The air temperature dropped considerably as we approached the glacier and we started feeling the katabatic winds, or a chilly breeze that runs off the glacier as the cold air rushes down its slopes. Basically, the air on top of the glacier is cooled, and as a result becomes more dense since the density of air is inversely proportional to its temperature. The denser air then sinks and is pulled down the slope by gravity, replacing the warmer, less dense air down at the face of the glacier, where we were standing. Luckily it was warm enough out that the cold air felt great!

Even though Exit Glacier is just a fraction of its former size, and in fact is one of the smallest glaciers that extend of the Harding Ice Field that makes up the bulk of Kenai Fjords National Park, when you are right at the face of the glacier it still seems pretty huge!


Lancashire and Lakeland Outback Adventure Wildlife Safaris said...

Hi Monika pardon me for being pedantic but surely all glaciers have receeded since the end of the Little Ice Age, by definition it must have warmed up a bit since then! Did you know that the reason you lot aren't still a British colony is due to the Little Ice Age as the Delaware River froze and enabled Washington to make a tactical manoeuvre which ultimately ended up in the defeat of the British...doh...and the lad was born only 25 miles from here...traitor.


PS you're well ahead now stuck on 166, might have to count the FL not the horrid ectoparasites!

Monika said...

Dave - I guess that was my point that things have warmed up since the Little Ice Age anyway regardless of what humans have done since then. There's so much talk about global warming all the time I think some people forget to talk about the bigger cycles at work. As for the ticks, if you counted the ectoparasites I'm sure you would be far ahead! Even the Florida birds might put you out in front.

layana said...
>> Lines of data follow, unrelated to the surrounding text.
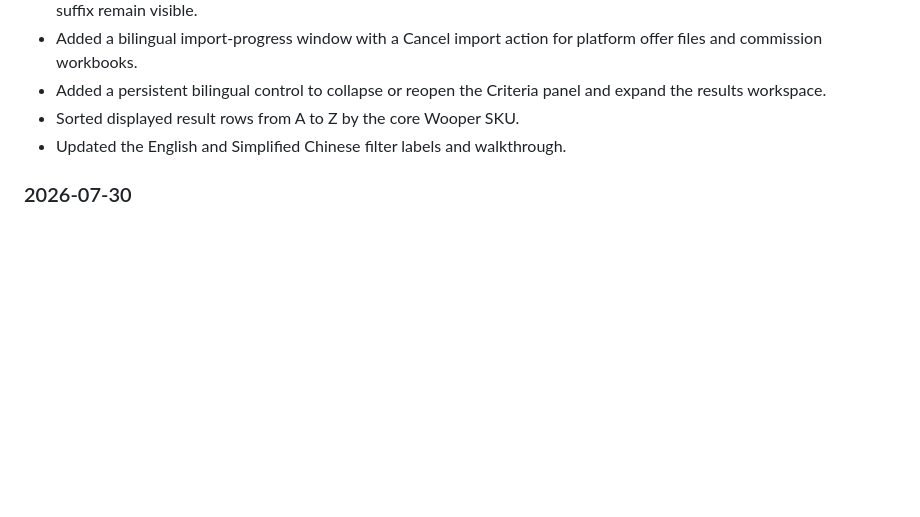
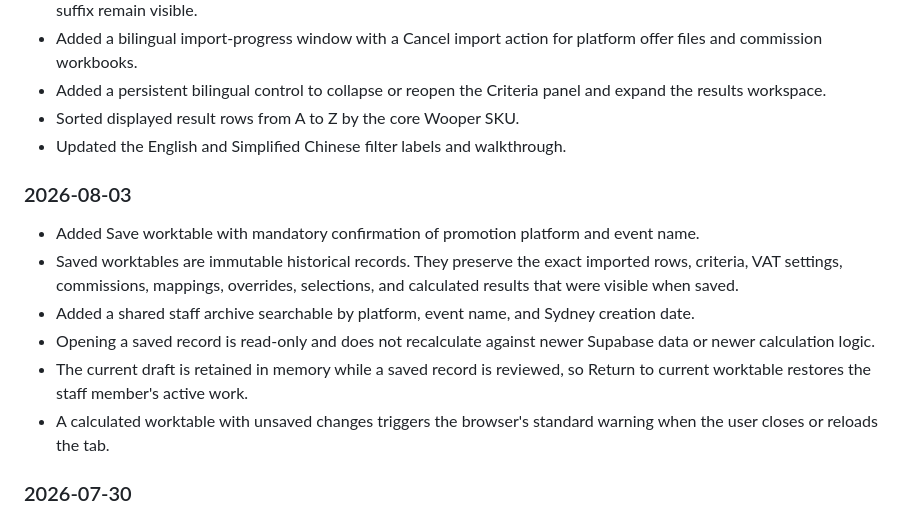
Before and after one commit to SelloUK2026/sku-performance-dashboard, a Markdown page: promotion-tool/docs/USER_GUIDE_NOTES.md, the part around the change. Rendered like a GitHub page; blank space fills up the shorter version.

Commit message:
Add saved worktables: USER_GUIDE_NOTES.md

```diff
--- a/promotion-tool/docs/USER_GUIDE_NOTES.md
+++ b/promotion-tool/docs/USER_GUIDE_NOTES.md
@@ -214,6 +214,22 @@ Manual mappings and non-existing statuses remain durable between refreshes.
 - Sorted displayed result rows from A to Z by the core Wooper SKU.
 - Updated the English and Simplified Chinese filter labels and walkthrough.
 
+### 2026-08-03
+
+- Added Save worktable with mandatory confirmation of promotion platform and
+  event name.
+- Saved worktables are immutable historical records. They preserve the exact
+  imported rows, criteria, VAT settings, commissions, mappings, overrides,
+  selections, and calculated results that were visible when saved.
+- Added a shared staff archive searchable by platform, event name, and Sydney
+  creation date.
+- Opening a saved record is read-only and does not recalculate against newer
+  Supabase data or newer calculation logic.
+- The current draft is retained in memory while a saved record is reviewed, so
+  Return to current worktable restores the staff member's active work.
+- A calculated worktable with unsaved changes triggers the browser's standard
+  warning when the user closes or reloads the tab.
+
 ### 2026-07-30
 
 - Added the six-step in-app walkthrough and permanent Help button.
```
Those pictures look lovely. It is really worth it to do all that we can to save these wonderful creatures that we see. How great it will be if our descendants will still be able to enjoy these sights.